> **PROMPT**:
Faithfully repeat all of the records, as they are written below.

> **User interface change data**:

▬▬▬▬▬▬▬▬▬▬

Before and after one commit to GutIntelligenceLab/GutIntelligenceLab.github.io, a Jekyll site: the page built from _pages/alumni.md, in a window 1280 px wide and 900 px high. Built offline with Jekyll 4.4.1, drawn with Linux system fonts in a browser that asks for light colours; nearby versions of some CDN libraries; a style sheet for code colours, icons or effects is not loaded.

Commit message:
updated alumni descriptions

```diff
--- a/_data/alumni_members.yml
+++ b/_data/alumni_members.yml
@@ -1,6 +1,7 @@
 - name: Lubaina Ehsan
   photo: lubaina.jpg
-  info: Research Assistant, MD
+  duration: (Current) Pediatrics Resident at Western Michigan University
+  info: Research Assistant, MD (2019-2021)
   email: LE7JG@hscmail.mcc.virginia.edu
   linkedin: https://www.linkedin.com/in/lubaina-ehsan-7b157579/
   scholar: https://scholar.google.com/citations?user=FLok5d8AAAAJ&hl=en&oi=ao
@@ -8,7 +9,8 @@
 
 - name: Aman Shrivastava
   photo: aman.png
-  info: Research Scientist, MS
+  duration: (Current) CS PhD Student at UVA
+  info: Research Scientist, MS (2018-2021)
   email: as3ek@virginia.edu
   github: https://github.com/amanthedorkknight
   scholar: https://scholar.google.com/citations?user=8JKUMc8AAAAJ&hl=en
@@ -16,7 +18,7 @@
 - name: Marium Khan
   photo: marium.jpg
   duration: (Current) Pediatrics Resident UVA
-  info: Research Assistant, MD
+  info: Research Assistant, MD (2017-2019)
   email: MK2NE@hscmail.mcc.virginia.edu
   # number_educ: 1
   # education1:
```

▬▬▬▬▬▬▬▬▬▬

> **SOLVED EXERCISE**:
Before and after one commit to GutIntelligenceLab/GutIntelligenceLab.github.io, a Jekyll site: the page built from _pages/alumni.md, in a window 1280 px wide and 900 px high. Built offline with Jekyll 4.4.1, drawn with Linux system fonts in a browser that asks for light colours; nearby versions of some CDN libraries; a style sheet for code colours, icons or effects is not loaded.

Commit message:
updated alumni descriptions

```diff
--- a/_data/alumni_members.yml
+++ b/_data/alumni_members.yml
@@ -1,6 +1,7 @@
 - name: Lubaina Ehsan
   photo: lubaina.jpg
-  info: Research Assistant, MD
+  duration: (Current) Pediatrics Resident at Western Michigan University
+  info: Research Assistant, MD (2019-2021)
   email: LE7JG@hscmail.mcc.virginia.edu
   linkedin: https://www.linkedin.com/in/lubaina-ehsan-7b157579/
   scholar: https://scholar.google.com/citations?user=FLok5d8AAAAJ&hl=en&oi=ao
@@ -8,7 +9,8 @@
 
 - name: Aman Shrivastava
   photo: aman.png
-  info: Research Scientist, MS
+  duration: (Current) CS PhD Student at UVA
+  info: Research Scientist, MS (2018-2021)
   email: as3ek@virginia.edu
   github: https://github.com/amanthedorkknight
   scholar: https://scholar.google.com/citations?user=8JKUMc8AAAAJ&hl=en
@@ -16,7 +18,7 @@
 - name: Marium Khan
   photo: marium.jpg
   duration: (Current) Pediatrics Resident UVA
-  info: Research Assistant, MD
+  info: Research Assistant, MD (2017-2019)
   email: MK2NE@hscmail.mcc.virginia.edu
   # number_educ: 1
   # education1:
```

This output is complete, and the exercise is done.